- [Records supplied]
◇ ◇ ◇ ◇

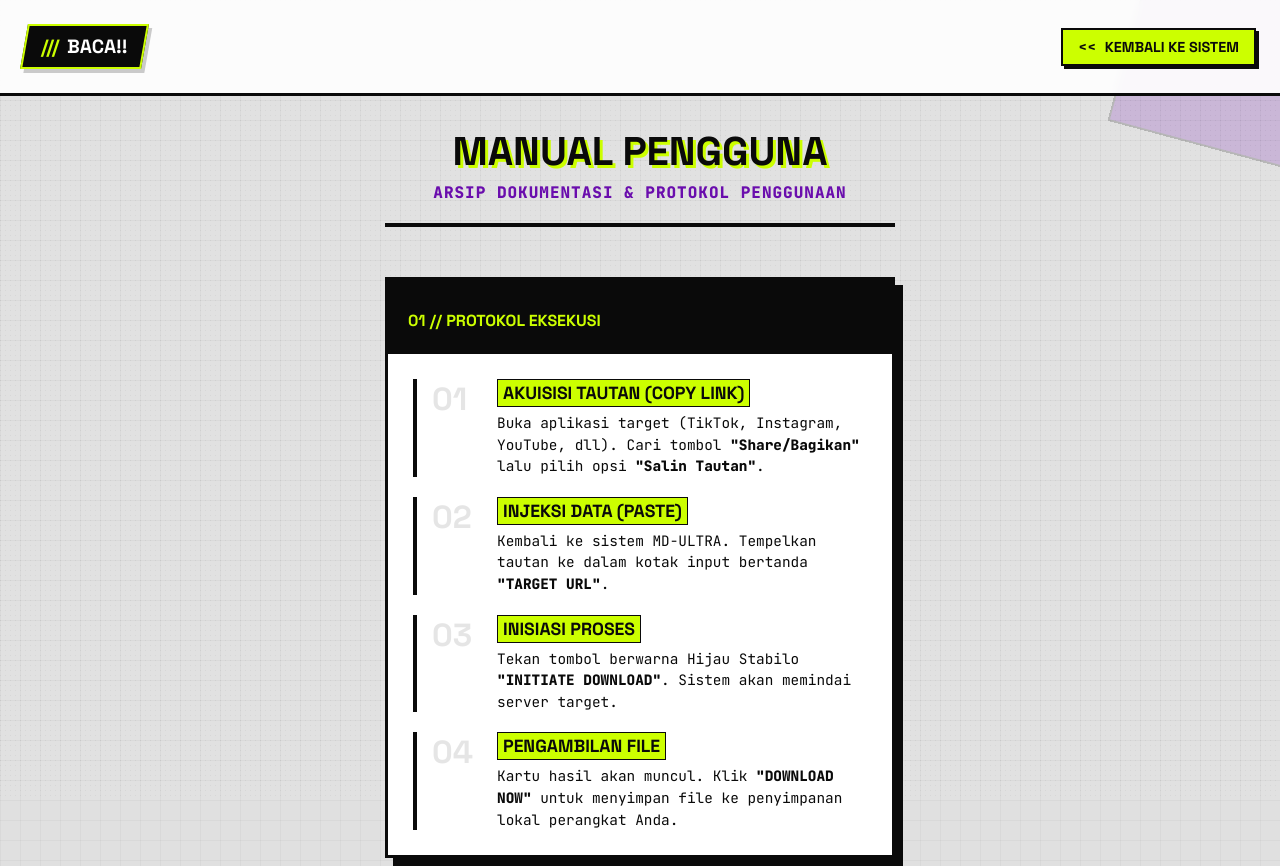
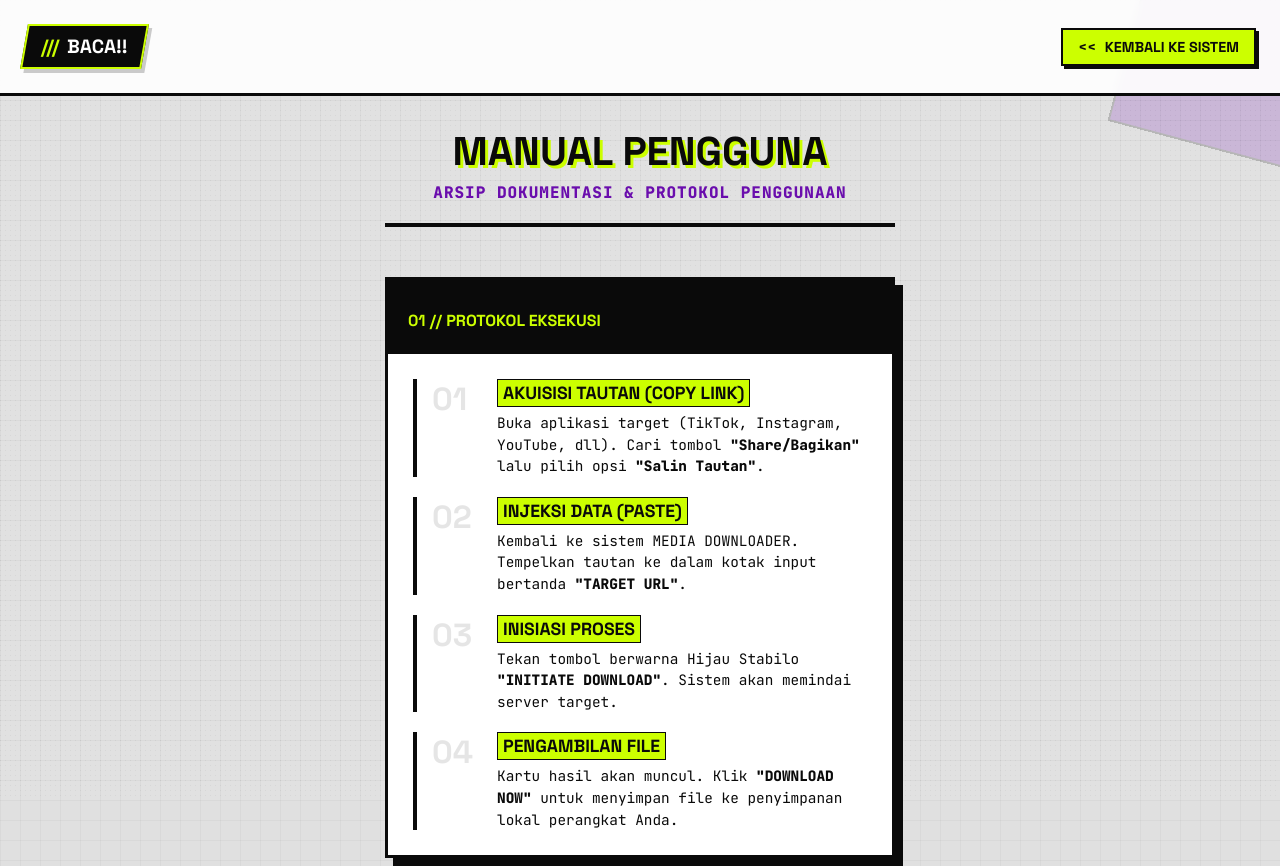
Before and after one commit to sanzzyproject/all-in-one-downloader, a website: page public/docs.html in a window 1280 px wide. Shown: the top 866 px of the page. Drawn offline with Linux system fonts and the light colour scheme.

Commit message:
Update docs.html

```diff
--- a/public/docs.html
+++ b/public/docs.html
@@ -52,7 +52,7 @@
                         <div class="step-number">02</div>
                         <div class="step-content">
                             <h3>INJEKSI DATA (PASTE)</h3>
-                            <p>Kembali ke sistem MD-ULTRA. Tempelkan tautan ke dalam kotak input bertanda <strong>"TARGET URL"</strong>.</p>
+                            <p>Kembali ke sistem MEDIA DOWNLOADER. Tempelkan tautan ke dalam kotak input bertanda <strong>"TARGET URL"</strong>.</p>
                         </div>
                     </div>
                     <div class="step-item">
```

◇ ◇ ◇ ◇

- [Task]
Copy the data above line for line, skipping every picture.

- [Written response]
Before and after one commit to sanzzyproject/all-in-one-downloader, a website: page public/docs.html in a window 1280 px wide. Shown: the top 866 px of the page. Drawn offline with Linux system fonts and the light colour scheme.

Commit message:
Update docs.html

```diff
--- a/public/docs.html
+++ b/public/docs.html
@@ -52,7 +52,7 @@
                         <div class="step-number">02</div>
                         <div class="step-content">
                             <h3>INJEKSI DATA (PASTE)</h3>
-                            <p>Kembali ke sistem MD-ULTRA. Tempelkan tautan ke dalam kotak input bertanda <strong>"TARGET URL"</strong>.</p>
+                            <p>Kembali ke sistem MEDIA DOWNLOADER. Tempelkan tautan ke dalam kotak input bertanda <strong>"TARGET URL"</strong>.</p>
                         </div>
                     </div>
                     <div class="step-item">
```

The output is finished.